Green Hill High School, the planned newest high school in Wilson County, is one step closer to construction, thanks to two votes by the Mt. Juliet Board of Commissioners on Monday night.
The school will be on about 1.84 acres in Mt. Juliet. For Mt. Juliet to provide services to the school, the land first had to annexed into the city. The measure went without input from citizens and was approved unanimously.
Next, commissioners voted to provide a plan of services for the school. The plan of services includes police and fire protection, as well as road and other infrastructure services to the property. That item, also without pubic comment, was approved unanimously.
Grant money from the Metropolitan Planning Organization for alternative transportation projects such as bike paths and sidewalks was awarded to the city. The MPO is a multi-county organization that manages local transportation requests and recommends money to be given to communities by the Tennessee Department of Transportation.
The grant was for $811,812. The city will add an additional $202,953 to the mix for the more than $1 million project. The entire widening project will begin at the Mt. Juliet Road Interstate 40 eastbound onramp and will extend to Parkwood Drive to create two new lanes that will go northbound over I-40. The grant is specifically for bike lanes and sidewalks.
Another grant for the Mt. Juliet Intelligent Transportation System will give the city about $2.3 million with no city match required. The project is designed to allow traffic signals along the Mt. Juliet Road corridor from Central Pike to City Hall to be synchronized to allow travelers to make it through all of the lights without stopping, Mayor Ed Hagerty said.
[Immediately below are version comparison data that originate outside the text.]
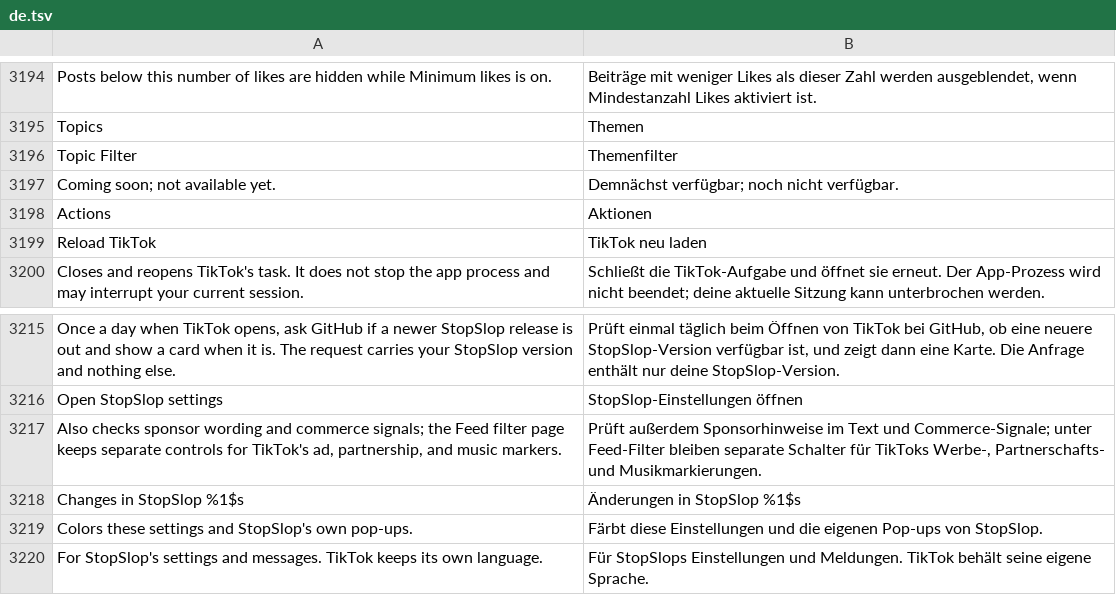
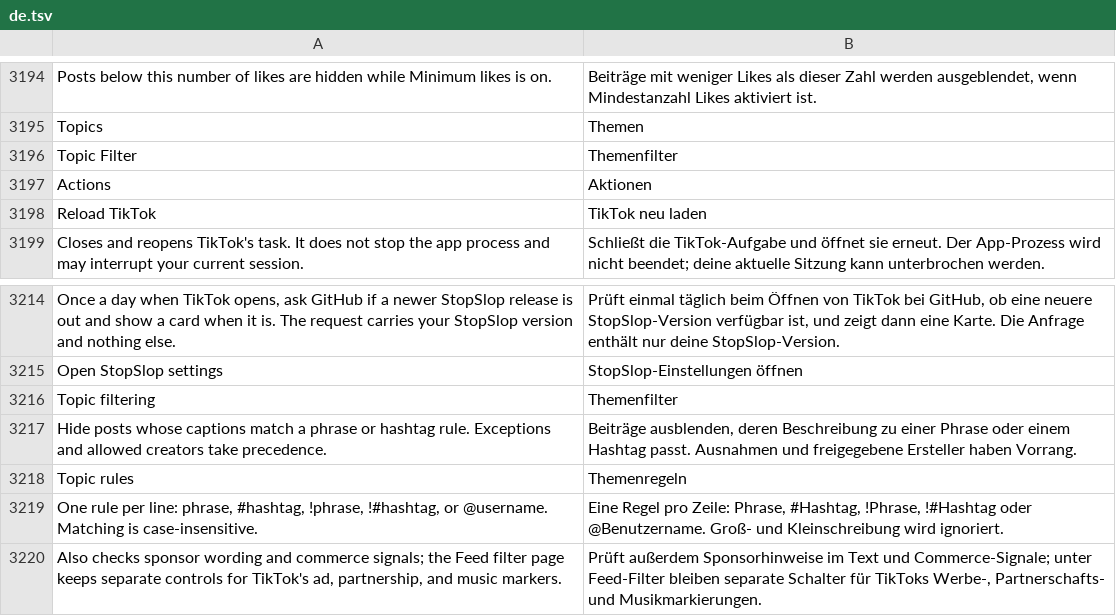
Before and after one commit to marcel322gg-png/StopSlop, a TSV file: extensions/tiktok/src/main/l10n/de.tsv, drawn as a sheet; only a part is shown, gaps mark what is left out; the shorter side is filled out with more unchanged rows; removed rows and columns are numbered as before the commit, all else as after; the diff names each change by its address in the sheet, - before the commit and + after, or states it on an @@ line.

```diff
--- a/extensions/tiktok/src/main/l10n/de.tsv
+++ b/extensions/tiktok/src/main/l10n/de.tsv
-row 3197: Coming soon; not available yet. | Demnächst verfügbar; noch nicht verfügbar.
+row 3216: Topic filtering | Themenfilter
+row 3217: Hide posts whose captions match a phrase or hashtag rule. Exceptions and allowed creators take precedence. | Beiträge ausblenden, deren Beschreibung zu einer Phrase oder einem Hashtag passt. Ausnahmen und freigegebene Ersteller haben Vorrang.
+row 3218: Topic rules | Themenregeln
+row 3219: One rule per line: phrase, #hashtag, !phrase, !#hashtag, or @username. Matching is case-insensitive. | Eine Regel pro Zeile: Phrase, #Hashtag, !Phrase, !#Hashtag oder @Benutzername. Groß- und Kleinschreibung wird ignoriert.
```
Also changed, not shown: extensions/tiktok/src/main/l10n/en.csv, 8 other files.
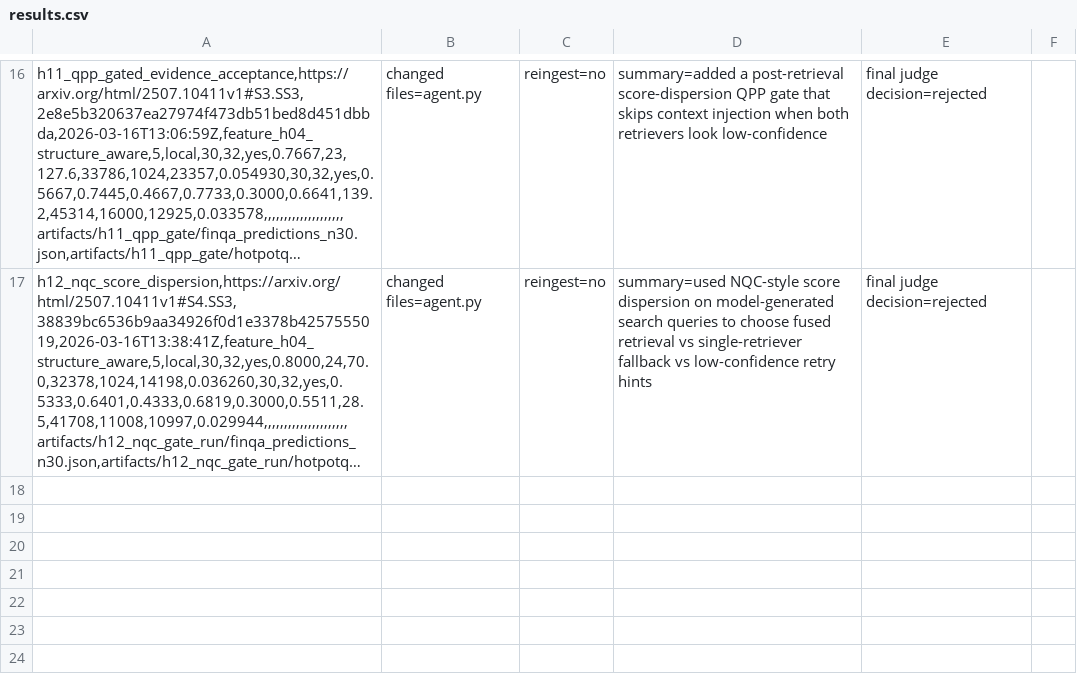
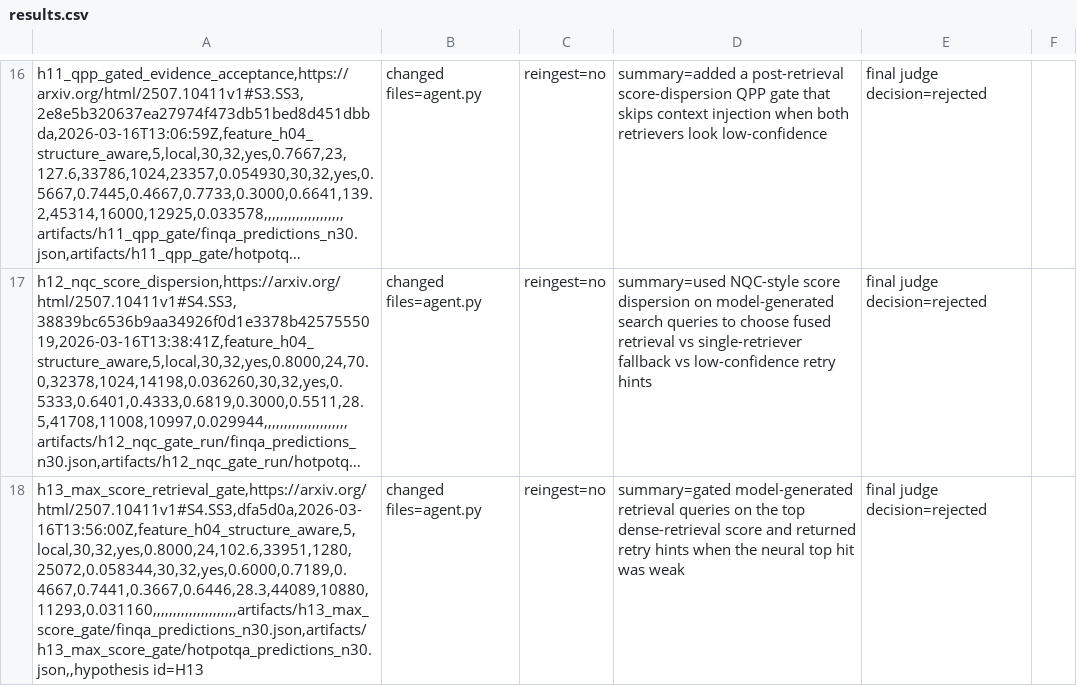
Before and after one commit to ar-or/autoresearchrag, a CSV file: results.csv, drawn as a sheet; only a part is shown, gaps mark what is left out; long unchanged cells end in …; the diff names each change by its address in the sheet, - before the commit and + after, or states it on an @@ line.

Commit message:
Record rejected H13 evaluation results

```diff
--- a/results.csv
+++ b/results.csv
+row 18: h13_max_score_retrieval_gate,https://arxiv.org/html/2507.10411v1#S4.SS3,dfa5d0a,2026-03-16T13:56:00Z,feature_h04_structure_aware,5,local,30,32,yes,0.8000,24,102.6,33951,1280,25072,0.058344,30,32,yes,0.6000,0.7189,0.4667,0.7441,0.3667,0.6446,28.3,44089,10880,11293,0.031160,,,,,,,,,,,,,,,,,,,,,artifacts/h13_max_score_gate/finqa_predictions_n30.json,artifacts/h13_max_score_gate/hotpotqa_predictions_n30.json,,hypothesis id=H13 | changed files=agent.py | reingest=no | summary=gated model-generated retrieval queries on the top dense-retrieval score and returned retry hints when the neural top hit was weak | final judge decision=rejected
```
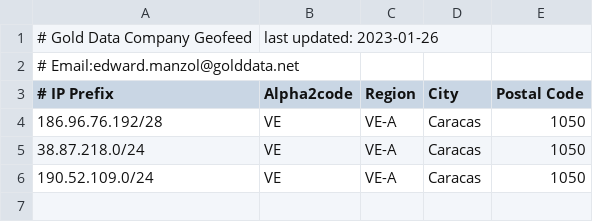
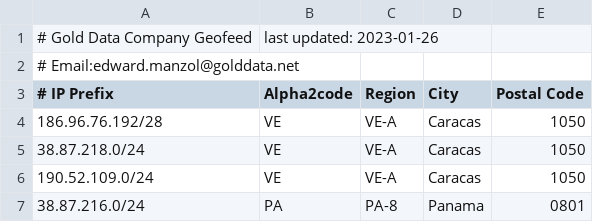
Before and after one commit to edwardman2022/geofeed.gold.data, a CSV file: geofeed.gold.data.CSV, drawn as a sheet.

Commit message:
Update geofeed.gold.data.CSV

```diff
--- a/geofeed.gold.data.CSV
+++ b/geofeed.gold.data.CSV
@@ -6 +6,2 @@
 190.52.109.0/24,VE,VE-A,Caracas,1050
+38.87.216.0/24,PA,PA-8,Panama,0801
```
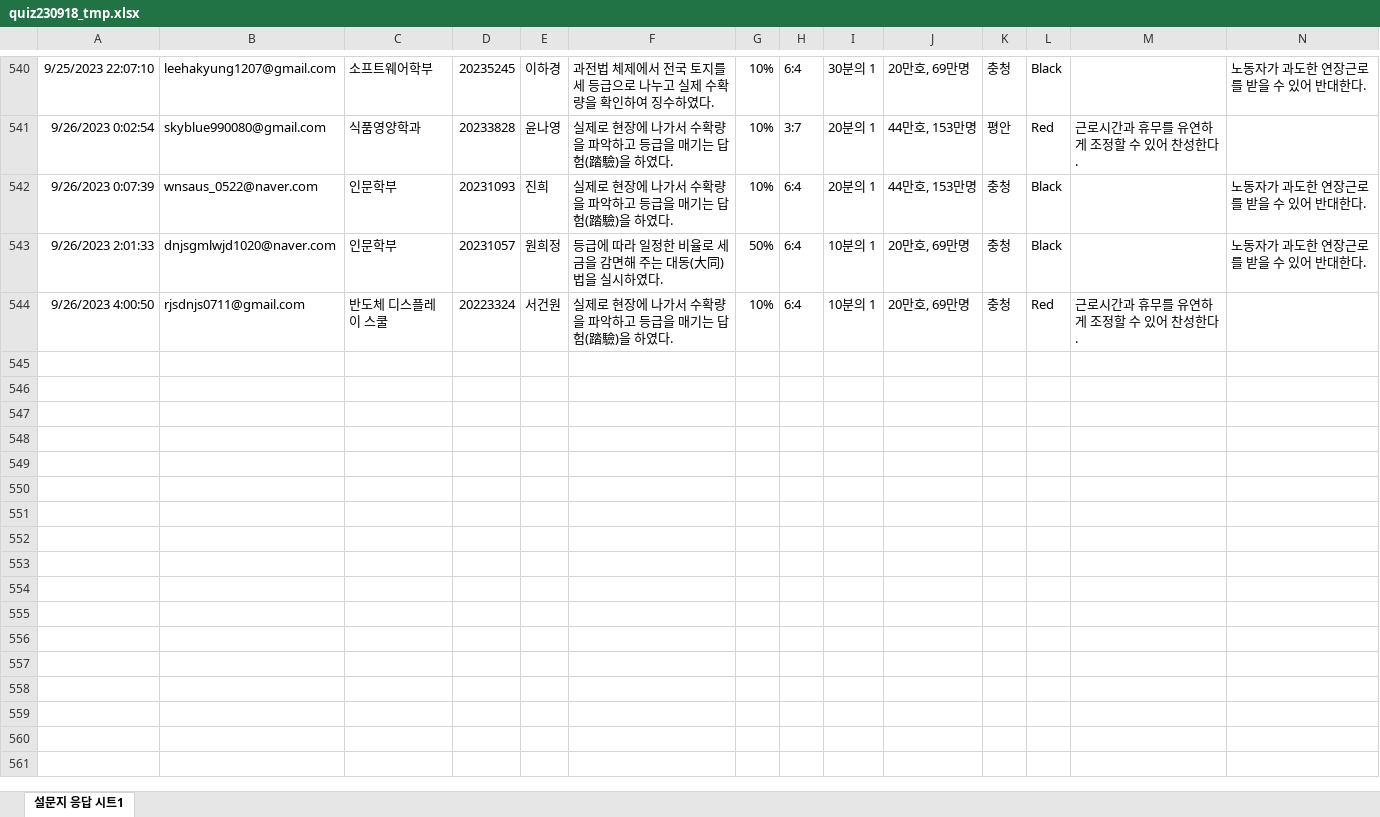
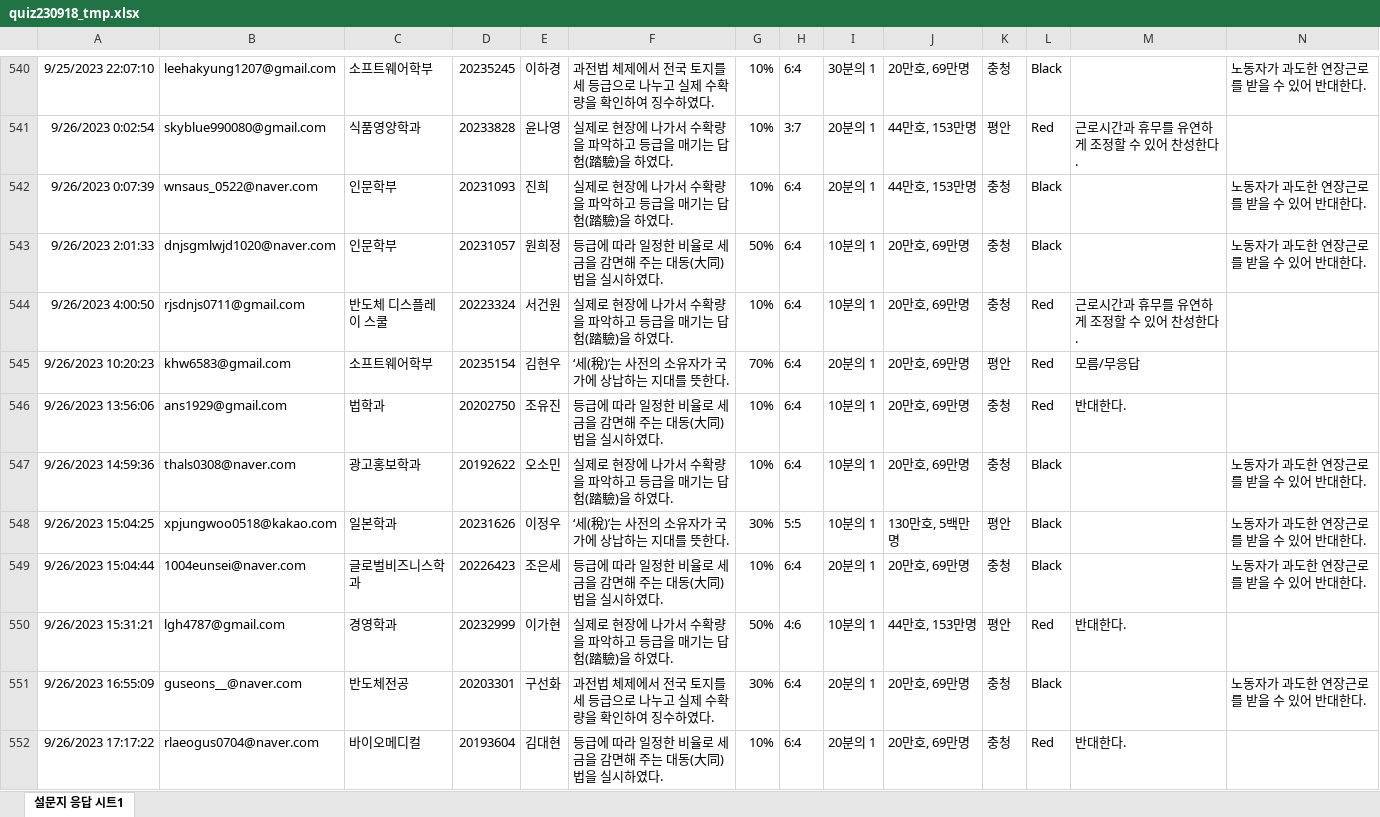
Before and after one commit to kwlee58/class202302, an Excel workbook: data/quiz230918_tmp.xlsx, sheet 설문지 응답 시트1, drawn as a sheet; only a part is shown, gaps mark what is left out; values as stored, in another font and other column widths than the file's, no borders; charts and pictures not drawn; the diff covers the shown part only; the diff names each change by its address in the sheet, - before the commit and + after, or states it on an @@ line.

```diff
--- a/data/quiz230918_tmp.xlsx (sheet 설문지 응답 시트1)
+++ b/data/quiz230918_tmp.xlsx (sheet 설문지 응답 시트1)
+row 545: 9/26/2023 10:20:23 | khw6583@gmail.com | 소프트웨어학부 | 20235154 | 김현우 | ‘세(稅)’는 사전의 소유자가 국가에 상납하는 지대를 뜻한다. | 70% | 6:4 | 20분의 1 | 20만호, 69만명 | 평안 | Red | 모름/무응답
+row 546: 9/26/2023 13:56:06 | ans1929@gmail.com | 법학과 | 20202750 | 조유진 | 등급에 따라 일정한 비율로 세금을 감면해 주는 대동(大同)법을 실시하였다. | 10% | 6:4 | 10분의 1 | 20만호, 69만명 | 충청 | Red | 반대한다.
+row 547: 9/26/2023 14:59:36 | thals0308@naver.com | 광고홍보학과 | 20192622 | 오소민 | 실제로 현장에 나가서 수확량을 파악하고 등급을 매기는 답험(踏驗)을 하였다. | 10% | 6:4 | 10분의 1 | 20만호, 69만명 | 충청 | Black |  | 노동자가 과도한 연장근로를 받을 수 있어 반대한다.
+row 548: 9/26/2023 15:04:25 | xpjungwoo0518@kakao.com | 일본학과 | 20231626 | 이정우 | ‘세(稅)’는 사전의 소유자가 국가에 상납하는 지대를 뜻한다. | 30% | 5:5 | 10분의 1 | 130만호, 5백만명 | 평안 | Black |  | 노동자가 과도한 연장근로를 받을 수 있어 반대한다.
+row 549: 9/26/2023 15:04:44 | 1004eunsei@naver.com | 글로벌비즈니스학과 | 20226423 | 조은세 | 등급에 따라 일정한 비율로 세금을 감면해 주는 대동(大同)법을 실시하였다. | 10% | 6:4 | 20분의 1 | 20만호, 69만명 | 충청 | Black |  | 노동자가 과도한 연장근로를 받을 수 있어 반대한다.
+row 550: 9/26/2023 15:31:21 | lgh4787@gmail.com | 경영학과 | 20232999 | 이가현 | 실제로 현장에 나가서 수확량을 파악하고 등급을 매기는 답험(踏驗)을 하였다. | 50% | 4:6 | 10분의 1 | 44만호, 153만명 | 평안 | Red | 반대한다.
+row 551: 9/26/2023 16:55:09 | guseons__@naver.com | 반도체전공 | 20203301 | 구선화 | 과전법 체제에서 전국 토지를 세 등급으로 나누고 실제 수확량을 확인하여 징수하였다. | 30% | 6:4 | 20분의 1 | 20만호, 69만명 | 충청 | Black |  | 노동자가 과도한 연장근로를 받을 수 있어 반대한다.
+row 552: 9/26/2023 17:17:22 | rlaeogus0704@naver.com | 바이오메디컬 | 20193604 | 김대현 | 등급에 따라 일정한 비율로 세금을 감면해 주는 대동(大同)법을 실시하였다. | 10% | 6:4 | 20분의 1 | 20만호, 69만명 | 충청 | Red | 반대한다.
```
Also changed, not shown: 8 added rows elsewhere in this sheet, data/literacy_230925.xlsx, data/literacy_230925_tmp.xlsx, 19 other files.
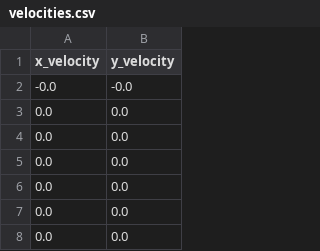
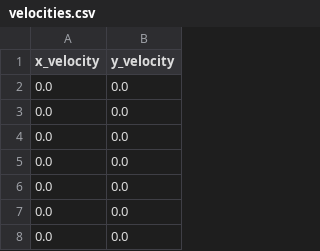
Before and after one commit to danielrosenthal0/frolf, a CSV file: velocities.csv, drawn as a sheet; only a part is shown; the shorter side is filled out with more unchanged rows; the diff covers the shown part only.

Commit message:
sort of getting velocity

```diff
--- a/velocities.csv
+++ b/velocities.csv
@@ -1,3 +1,2 @@
 x_velocity,y_velocity
--0.0,-0.0
 0.0,0.0
```
Also changed, not shown: 24 added rows, 23 removed rows and 3 edited cells elsewhere in this file, 1 other file.
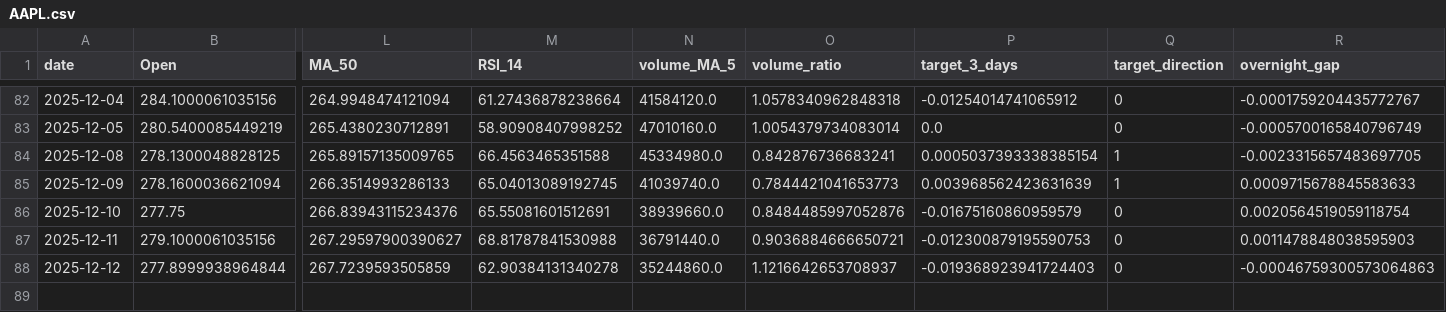
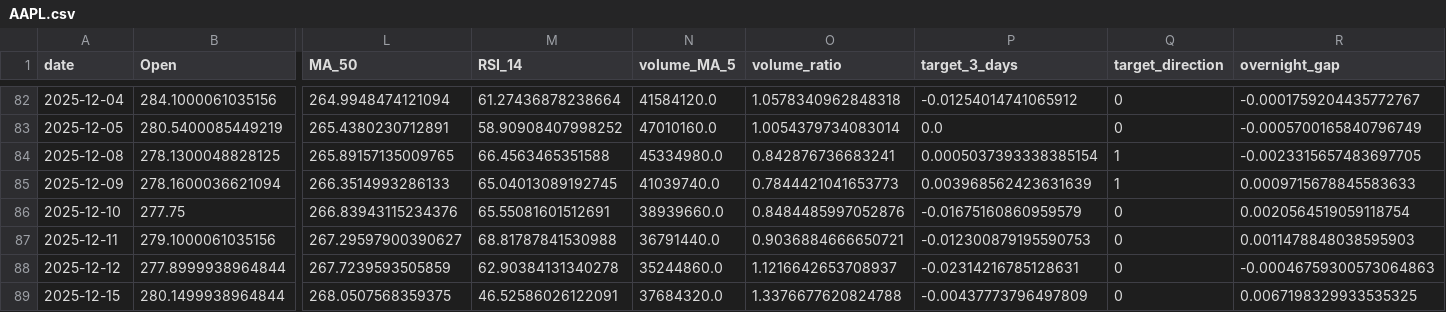
Before and after one commit to adam-hassen/stock-auto-update, a CSV file: data/AAPL.csv, drawn as a sheet; only a part is shown, gaps mark what is left out; rows hold the shown columns only; the diff names each change by its address in the sheet, - before the commit and + after, or states it on an @@ line.

```diff
--- a/data/AAPL.csv
+++ b/data/AAPL.csv
-P88 (target_3_days): -0.019368923941724403
+P88 (target_3_days): -0.02314216785128631
+row 89: 2025-12-15 | 280.1499938964844 | 268.0507568359375 | 46.52586026122091 | 37684320.0 | 1.3376677620824788 | -0.00437773796497809 | 0 | 0.0067198329933535325
```
Also changed, not shown: data/ALL_FEATURES.csv, data/GOOGL.csv, 10 other files.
A grant to extend the Lebanon Road sidewalks project from North Mt. Juliet Road to Park Glen Drive was also approved. This is the second part of the project. The grant, for $140,000 with a $35,000 match from the city, will pay for a sidewalk along one side of Park Glen Drive to connect with an existing sidewalk in Park Glen subdivision. Pedestrian traffic signals the length of the project will also be incorporated.
The commissioners also approved the International Residential Code, the International Fire Code and the International Building Code updates to include in their various building codes. The measure will take effect Jan. 1.
“That will give the businesses and developers who have questions time to contact us,” Hagerty said.
The code affects all structures whose plans have not yet been approved. Those current structures and those on commissioner-approved building plans and plats will not be affected.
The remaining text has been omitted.